ACTIVITY:
From the records, pick out and copy each line containing "className".

DATA EXTRACT:
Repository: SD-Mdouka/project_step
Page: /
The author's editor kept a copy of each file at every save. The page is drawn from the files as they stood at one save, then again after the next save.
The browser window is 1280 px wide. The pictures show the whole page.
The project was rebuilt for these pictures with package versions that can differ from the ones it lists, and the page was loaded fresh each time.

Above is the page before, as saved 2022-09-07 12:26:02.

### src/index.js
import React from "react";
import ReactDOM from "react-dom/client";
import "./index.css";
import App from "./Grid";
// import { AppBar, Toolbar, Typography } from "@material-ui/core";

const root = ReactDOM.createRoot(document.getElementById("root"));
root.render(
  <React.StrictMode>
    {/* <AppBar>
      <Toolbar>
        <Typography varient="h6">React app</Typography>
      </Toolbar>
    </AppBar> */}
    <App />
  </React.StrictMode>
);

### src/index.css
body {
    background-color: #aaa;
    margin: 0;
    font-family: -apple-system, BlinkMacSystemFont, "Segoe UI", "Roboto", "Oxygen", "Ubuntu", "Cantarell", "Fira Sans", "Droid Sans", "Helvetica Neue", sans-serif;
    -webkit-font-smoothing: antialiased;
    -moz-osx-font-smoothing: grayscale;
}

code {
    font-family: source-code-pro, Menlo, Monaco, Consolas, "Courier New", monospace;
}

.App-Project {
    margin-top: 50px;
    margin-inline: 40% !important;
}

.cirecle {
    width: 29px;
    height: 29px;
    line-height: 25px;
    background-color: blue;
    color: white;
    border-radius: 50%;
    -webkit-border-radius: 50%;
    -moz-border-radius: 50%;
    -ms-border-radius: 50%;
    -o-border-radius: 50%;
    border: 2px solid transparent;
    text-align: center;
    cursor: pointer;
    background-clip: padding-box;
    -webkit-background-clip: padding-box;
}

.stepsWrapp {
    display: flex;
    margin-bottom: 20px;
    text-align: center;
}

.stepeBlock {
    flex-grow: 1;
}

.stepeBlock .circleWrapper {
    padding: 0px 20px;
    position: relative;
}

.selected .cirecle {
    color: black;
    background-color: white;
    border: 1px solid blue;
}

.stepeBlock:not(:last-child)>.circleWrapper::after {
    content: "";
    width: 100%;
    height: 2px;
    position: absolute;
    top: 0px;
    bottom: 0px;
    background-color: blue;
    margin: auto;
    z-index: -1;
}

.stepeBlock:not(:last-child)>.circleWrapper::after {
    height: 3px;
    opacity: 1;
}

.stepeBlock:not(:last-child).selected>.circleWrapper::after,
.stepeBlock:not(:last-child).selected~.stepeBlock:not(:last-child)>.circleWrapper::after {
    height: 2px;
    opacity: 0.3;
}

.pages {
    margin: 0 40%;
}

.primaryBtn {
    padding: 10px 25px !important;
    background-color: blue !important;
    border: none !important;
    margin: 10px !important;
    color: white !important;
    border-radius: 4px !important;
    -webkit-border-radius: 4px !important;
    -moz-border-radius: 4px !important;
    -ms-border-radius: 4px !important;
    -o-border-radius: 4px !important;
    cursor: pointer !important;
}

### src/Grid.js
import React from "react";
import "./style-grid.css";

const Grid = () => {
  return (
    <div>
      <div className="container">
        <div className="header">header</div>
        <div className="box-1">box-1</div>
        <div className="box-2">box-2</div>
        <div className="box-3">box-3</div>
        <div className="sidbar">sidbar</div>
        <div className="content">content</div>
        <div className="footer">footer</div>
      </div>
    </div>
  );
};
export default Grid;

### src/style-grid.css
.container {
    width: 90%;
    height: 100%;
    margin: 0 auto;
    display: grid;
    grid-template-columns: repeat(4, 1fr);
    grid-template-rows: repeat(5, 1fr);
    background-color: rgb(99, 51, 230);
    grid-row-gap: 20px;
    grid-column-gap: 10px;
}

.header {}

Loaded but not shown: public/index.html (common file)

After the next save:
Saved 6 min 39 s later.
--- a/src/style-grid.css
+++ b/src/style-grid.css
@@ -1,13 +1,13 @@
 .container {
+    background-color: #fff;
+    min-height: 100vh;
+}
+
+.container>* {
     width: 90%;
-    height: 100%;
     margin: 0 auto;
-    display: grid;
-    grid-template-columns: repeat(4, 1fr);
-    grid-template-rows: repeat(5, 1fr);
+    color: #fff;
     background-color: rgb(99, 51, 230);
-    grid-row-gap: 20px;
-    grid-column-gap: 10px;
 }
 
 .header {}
--
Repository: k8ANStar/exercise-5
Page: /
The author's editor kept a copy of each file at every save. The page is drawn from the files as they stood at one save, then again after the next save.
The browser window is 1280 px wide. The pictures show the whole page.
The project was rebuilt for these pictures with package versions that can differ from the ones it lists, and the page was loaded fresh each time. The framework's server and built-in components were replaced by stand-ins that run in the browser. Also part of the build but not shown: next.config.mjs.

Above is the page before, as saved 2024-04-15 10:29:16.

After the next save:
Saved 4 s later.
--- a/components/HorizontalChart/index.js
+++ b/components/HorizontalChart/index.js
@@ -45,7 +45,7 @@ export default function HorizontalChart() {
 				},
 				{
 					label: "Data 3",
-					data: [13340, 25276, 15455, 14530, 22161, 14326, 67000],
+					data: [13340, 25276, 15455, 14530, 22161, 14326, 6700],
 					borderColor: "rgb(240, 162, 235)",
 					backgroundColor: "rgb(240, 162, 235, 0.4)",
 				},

EXERCISE OUTPUT:
      <div className="container">
        <div className="header">header</div>
        <div className="box-1">box-1</div>
        <div className="box-2">box-2</div>
        <div className="box-3">box-3</div>
        <div className="sidbar">sidbar</div>
        <div className="content">content</div>
        <div className="footer">footer</div>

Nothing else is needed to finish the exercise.